Researchers in the Froemke Lab at NYU Langone study how biological systems adapt and learn to improve behavior. We use a range of techniques, including in vivo whole-cell recording, two-photon microscopy, whole-brain circuit mapping, long-term behavioral monitoring, and gene profiling, to ask three main questions, mostly in the auditory cortex of rodents.
How Does Oxytocin Affect Maternal Physiology?
We study reproduction and childcare from conception to post-weaning interactions.
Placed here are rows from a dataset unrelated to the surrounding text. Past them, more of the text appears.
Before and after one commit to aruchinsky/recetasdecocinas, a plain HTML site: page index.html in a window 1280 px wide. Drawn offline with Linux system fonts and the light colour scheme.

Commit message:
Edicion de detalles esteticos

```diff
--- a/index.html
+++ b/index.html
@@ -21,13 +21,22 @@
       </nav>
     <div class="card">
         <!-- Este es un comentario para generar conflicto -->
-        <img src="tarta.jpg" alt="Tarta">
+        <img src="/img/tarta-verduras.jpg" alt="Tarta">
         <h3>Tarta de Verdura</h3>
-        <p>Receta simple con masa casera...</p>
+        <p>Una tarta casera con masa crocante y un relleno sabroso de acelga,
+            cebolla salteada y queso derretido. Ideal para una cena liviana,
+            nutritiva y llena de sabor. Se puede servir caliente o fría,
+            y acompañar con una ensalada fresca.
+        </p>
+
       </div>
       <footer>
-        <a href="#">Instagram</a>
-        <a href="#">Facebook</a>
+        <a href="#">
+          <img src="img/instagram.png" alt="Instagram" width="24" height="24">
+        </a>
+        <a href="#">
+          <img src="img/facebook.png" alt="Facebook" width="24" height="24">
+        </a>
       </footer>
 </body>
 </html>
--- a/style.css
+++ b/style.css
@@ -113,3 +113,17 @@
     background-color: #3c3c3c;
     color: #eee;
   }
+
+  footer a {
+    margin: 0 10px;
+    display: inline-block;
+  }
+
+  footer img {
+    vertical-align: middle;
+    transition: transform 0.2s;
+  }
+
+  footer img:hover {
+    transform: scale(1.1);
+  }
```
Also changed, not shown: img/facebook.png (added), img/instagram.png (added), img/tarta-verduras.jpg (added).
We examine circuits and molecular cues (for example, hypothalamic hormones such as oxytocin) throughout the brain and body that are important for neuroplasticity and other changes essential for maternal care of infants, including how other animals might learn or develop alloparenting skills.
How Are Cortical Excitatory–Inhibitory Inputs Coordinated or “Balanced”?
Synaptic inhibition must be calibrated with excitation and adjusted after periods of synaptic plasticity to allow neural circuits to develop, adapt, learn, and regulate overall excitability. We examine how neuromodulators (such as acetylcholine, noradrenaline, dopamine, and oxytocin) affect excitatory and inhibitory cells and synapses to enable plasticity and improve perception.
How Do Cochlear Implants Work?
Cochlear implants are remarkable neuroprosthetic devices that provide hearing in cases of profound deafness. We are examining the neural mechanisms of adaptation that enable cochlear implant signals to be learned and understood and aim to accelerate this process. Possible approaches include closed-loop feedback and/or activation of central modulatory and plasticity mechanisms.
Learn more about our research by following the lab on Twitter.
Robert C. Froemke, PhD
Professor, Department of Otolaryngology—Head and Neck Surgery
The Skirball Foundation Professor of Genetics, Department of Neuroscience and Physiology
435 East 30th Street
Science Building, Room 1215
New York, NY 10016
Lab Phone: 212-263-4081
Office Phone: 212-263-4082